How to complete this task >> Copy out every line of the data that has the word "docs" somewhere in it.

Revision comparison data:
##############################
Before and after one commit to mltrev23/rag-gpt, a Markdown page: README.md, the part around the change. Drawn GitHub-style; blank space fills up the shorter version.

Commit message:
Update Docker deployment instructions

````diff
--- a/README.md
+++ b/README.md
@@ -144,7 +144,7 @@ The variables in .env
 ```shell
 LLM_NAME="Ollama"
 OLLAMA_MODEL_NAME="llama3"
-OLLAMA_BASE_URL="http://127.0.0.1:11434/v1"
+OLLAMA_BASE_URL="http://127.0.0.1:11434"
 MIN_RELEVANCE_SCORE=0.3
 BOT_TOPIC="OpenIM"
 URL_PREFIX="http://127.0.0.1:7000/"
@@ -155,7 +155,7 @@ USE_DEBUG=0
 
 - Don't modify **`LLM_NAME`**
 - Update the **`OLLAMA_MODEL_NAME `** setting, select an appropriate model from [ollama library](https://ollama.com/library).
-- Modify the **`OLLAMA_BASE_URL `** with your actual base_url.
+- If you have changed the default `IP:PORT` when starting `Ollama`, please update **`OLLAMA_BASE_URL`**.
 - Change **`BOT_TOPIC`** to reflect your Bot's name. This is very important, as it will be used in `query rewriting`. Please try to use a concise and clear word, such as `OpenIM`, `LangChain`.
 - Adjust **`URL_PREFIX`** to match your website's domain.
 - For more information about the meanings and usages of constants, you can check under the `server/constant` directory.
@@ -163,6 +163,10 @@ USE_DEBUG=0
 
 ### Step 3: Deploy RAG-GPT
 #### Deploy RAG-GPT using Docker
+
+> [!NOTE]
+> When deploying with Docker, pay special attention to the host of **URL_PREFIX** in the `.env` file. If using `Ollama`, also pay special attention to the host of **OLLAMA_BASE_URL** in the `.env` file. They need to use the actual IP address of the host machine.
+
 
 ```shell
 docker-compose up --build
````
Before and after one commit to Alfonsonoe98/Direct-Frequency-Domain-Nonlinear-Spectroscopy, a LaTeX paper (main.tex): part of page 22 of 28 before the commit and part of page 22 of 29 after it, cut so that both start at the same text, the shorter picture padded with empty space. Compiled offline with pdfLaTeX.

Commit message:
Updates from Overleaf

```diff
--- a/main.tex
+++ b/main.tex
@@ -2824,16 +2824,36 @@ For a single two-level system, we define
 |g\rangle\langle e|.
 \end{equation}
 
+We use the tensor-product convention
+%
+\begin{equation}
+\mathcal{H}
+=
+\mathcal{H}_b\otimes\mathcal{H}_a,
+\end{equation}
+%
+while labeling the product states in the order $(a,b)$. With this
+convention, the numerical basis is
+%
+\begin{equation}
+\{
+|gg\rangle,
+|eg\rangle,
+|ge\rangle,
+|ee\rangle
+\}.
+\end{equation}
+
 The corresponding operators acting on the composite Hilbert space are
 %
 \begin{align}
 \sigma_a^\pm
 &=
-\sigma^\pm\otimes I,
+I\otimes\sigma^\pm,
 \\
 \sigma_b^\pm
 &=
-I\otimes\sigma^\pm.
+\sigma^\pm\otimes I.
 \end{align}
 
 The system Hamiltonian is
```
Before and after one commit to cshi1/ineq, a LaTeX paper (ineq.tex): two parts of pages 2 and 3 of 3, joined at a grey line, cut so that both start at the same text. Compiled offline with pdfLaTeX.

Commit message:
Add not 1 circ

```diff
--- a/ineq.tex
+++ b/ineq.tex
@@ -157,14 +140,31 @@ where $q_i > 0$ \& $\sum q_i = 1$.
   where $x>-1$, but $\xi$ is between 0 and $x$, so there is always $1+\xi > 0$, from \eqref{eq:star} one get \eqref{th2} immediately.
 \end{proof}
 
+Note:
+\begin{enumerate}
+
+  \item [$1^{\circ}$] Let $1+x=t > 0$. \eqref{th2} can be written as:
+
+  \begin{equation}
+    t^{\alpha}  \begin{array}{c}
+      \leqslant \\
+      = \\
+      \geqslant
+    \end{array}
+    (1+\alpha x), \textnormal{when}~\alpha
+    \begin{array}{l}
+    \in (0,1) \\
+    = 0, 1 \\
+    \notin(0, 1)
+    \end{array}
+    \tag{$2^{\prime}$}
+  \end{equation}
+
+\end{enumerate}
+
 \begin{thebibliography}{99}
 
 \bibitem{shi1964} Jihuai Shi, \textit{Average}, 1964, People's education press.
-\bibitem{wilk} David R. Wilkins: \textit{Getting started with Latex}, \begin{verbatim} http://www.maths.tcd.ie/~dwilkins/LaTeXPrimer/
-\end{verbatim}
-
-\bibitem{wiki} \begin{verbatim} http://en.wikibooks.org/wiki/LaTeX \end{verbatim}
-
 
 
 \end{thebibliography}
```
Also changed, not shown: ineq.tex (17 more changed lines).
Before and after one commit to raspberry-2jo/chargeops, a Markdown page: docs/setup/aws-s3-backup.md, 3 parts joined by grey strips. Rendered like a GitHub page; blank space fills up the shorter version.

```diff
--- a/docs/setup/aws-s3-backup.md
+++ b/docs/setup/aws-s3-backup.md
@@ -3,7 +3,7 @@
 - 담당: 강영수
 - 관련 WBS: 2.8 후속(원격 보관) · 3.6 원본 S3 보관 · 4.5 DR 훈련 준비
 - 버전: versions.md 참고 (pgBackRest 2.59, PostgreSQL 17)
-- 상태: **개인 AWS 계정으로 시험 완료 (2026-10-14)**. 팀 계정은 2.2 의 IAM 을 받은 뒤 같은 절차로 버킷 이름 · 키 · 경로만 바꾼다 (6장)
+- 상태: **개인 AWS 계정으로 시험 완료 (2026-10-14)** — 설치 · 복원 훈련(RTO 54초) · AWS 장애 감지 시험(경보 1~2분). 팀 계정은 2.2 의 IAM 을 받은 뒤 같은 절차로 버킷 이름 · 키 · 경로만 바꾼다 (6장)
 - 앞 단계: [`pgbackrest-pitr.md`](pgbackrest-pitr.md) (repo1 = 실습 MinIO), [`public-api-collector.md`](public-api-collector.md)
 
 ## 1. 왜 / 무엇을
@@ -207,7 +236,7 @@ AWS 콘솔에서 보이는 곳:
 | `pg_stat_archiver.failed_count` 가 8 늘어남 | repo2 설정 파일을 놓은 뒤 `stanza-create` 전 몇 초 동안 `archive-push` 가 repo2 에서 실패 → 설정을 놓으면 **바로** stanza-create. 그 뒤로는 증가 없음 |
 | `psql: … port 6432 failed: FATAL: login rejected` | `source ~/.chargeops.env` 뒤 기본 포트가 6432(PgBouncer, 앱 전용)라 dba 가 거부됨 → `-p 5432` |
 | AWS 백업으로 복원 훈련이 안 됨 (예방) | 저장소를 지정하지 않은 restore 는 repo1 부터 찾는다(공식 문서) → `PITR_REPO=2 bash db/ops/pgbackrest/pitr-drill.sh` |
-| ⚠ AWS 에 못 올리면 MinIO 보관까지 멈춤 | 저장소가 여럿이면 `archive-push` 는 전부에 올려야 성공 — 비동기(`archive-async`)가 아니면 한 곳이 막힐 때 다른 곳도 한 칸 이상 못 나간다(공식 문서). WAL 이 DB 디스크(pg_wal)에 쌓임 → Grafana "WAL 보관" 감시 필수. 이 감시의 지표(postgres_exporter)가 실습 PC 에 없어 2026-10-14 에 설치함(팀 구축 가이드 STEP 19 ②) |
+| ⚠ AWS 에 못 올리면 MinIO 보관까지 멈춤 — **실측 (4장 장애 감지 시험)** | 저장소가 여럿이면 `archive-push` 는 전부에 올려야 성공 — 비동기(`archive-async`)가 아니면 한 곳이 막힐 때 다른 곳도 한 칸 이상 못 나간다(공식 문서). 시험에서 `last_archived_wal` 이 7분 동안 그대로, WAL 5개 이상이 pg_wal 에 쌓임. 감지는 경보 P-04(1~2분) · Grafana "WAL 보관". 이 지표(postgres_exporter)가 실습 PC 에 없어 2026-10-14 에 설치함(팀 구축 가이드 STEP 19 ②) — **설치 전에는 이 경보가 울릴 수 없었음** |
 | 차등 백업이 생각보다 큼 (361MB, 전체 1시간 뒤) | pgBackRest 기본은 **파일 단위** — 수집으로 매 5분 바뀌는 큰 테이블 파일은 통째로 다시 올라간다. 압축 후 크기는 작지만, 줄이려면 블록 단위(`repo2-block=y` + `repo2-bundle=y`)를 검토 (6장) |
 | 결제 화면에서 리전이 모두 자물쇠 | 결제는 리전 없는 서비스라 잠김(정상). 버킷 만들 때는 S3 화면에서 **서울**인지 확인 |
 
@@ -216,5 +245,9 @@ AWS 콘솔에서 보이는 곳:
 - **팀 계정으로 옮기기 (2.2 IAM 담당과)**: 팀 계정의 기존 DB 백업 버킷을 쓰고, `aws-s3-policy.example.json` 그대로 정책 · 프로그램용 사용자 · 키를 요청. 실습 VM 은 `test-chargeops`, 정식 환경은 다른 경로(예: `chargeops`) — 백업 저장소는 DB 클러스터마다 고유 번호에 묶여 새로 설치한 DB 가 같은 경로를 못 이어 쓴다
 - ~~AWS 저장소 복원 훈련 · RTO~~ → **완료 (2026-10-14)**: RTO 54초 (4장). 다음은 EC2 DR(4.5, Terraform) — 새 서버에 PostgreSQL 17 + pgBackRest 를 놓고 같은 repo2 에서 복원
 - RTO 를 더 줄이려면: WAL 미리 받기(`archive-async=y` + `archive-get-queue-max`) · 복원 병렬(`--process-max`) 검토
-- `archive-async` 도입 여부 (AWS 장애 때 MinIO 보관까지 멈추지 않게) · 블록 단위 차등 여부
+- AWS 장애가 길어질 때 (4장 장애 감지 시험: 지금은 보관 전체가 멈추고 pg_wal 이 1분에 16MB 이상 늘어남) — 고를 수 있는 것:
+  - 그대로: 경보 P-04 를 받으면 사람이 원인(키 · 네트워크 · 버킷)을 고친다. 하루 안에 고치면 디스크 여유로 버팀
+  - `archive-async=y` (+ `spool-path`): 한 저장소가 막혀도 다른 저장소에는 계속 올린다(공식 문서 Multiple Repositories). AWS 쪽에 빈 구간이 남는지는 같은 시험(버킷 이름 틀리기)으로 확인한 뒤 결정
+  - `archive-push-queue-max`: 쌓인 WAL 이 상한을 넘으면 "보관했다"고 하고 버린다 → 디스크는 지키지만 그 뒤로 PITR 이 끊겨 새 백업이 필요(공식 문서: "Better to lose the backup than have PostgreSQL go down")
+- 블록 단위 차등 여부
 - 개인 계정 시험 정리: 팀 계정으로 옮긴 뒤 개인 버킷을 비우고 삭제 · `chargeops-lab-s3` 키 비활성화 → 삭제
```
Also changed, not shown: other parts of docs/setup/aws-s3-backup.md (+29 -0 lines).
##############################
Finished exercise >>
Before and after one commit to raspberry-2jo/chargeops, a Markdown page: docs/setup/aws-s3-backup.md, 3 parts joined by grey strips. Rendered like a GitHub page; blank space fills up the shorter version.
--- a/docs/setup/aws-s3-backup.md
+++ b/docs/setup/aws-s3-backup.md
Also changed, not shown: other parts of docs/setup/aws-s3-backup.md (+29 -0 lines).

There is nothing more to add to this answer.